- Supplied data -
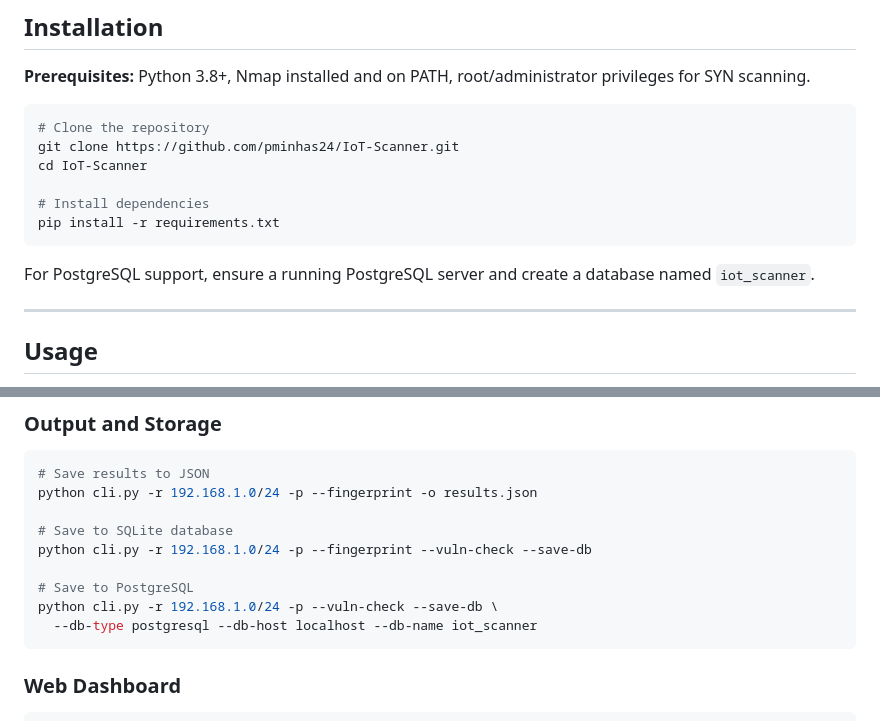
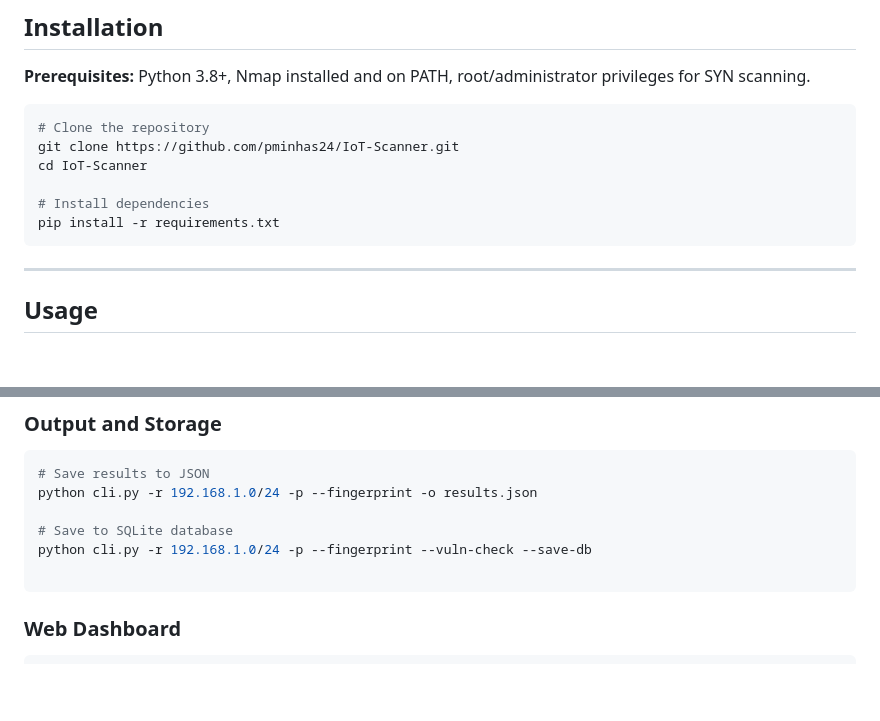
Before and after one commit to pminhas24/iot-security-scanner, a Markdown page: README.md, 2 parts joined by grey strips. Drawn GitHub-style; blank space fills up the shorter version.

````diff
--- a/README.md
+++ b/README.md
@@ -198,8 +194,6 @@ cd IoT-Scanner
 pip install -r requirements.txt
 ```
 
-For PostgreSQL support, ensure a running PostgreSQL server and create a database named `iot_scanner`.
-
 ---
 
 ## Usage
@@ -241,9 +235,6 @@ python cli.py -r 192.168.1.0/24 -p --fingerprint -o results.json
 # Save to SQLite database
 python cli.py -r 192.168.1.0/24 -p --fingerprint --vuln-check --save-db
 
-# Save to PostgreSQL
-python cli.py -r 192.168.1.0/24 -p --vuln-check --save-db \
-  --db-type postgresql --db-host localhost --db-name iot_scanner
 ```
 
 ### Web Dashboard
````
Also changed, not shown: other parts of README.md (+22 -26 lines).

- Work order -
Once the pictures are set aside, give every line above again without alteration.

- Solution -
Before and after one commit to pminhas24/iot-security-scanner, a Markdown page: README.md, 2 parts joined by grey strips. Drawn GitHub-style; blank space fills up the shorter version.

````diff
--- a/README.md
+++ b/README.md
@@ -198,8 +194,6 @@ cd IoT-Scanner
 pip install -r requirements.txt
 ```
 
-For PostgreSQL support, ensure a running PostgreSQL server and create a database named `iot_scanner`.
-
 ---
 
 ## Usage
@@ -241,9 +235,6 @@ python cli.py -r 192.168.1.0/24 -p --fingerprint -o results.json
 # Save to SQLite database
 python cli.py -r 192.168.1.0/24 -p --fingerprint --vuln-check --save-db
 
-# Save to PostgreSQL
-python cli.py -r 192.168.1.0/24 -p --vuln-check --save-db \
-  --db-type postgresql --db-host localhost --db-name iot_scanner
 ```
 
 ### Web Dashboard
````
Also changed, not shown: other parts of README.md (+22 -26 lines).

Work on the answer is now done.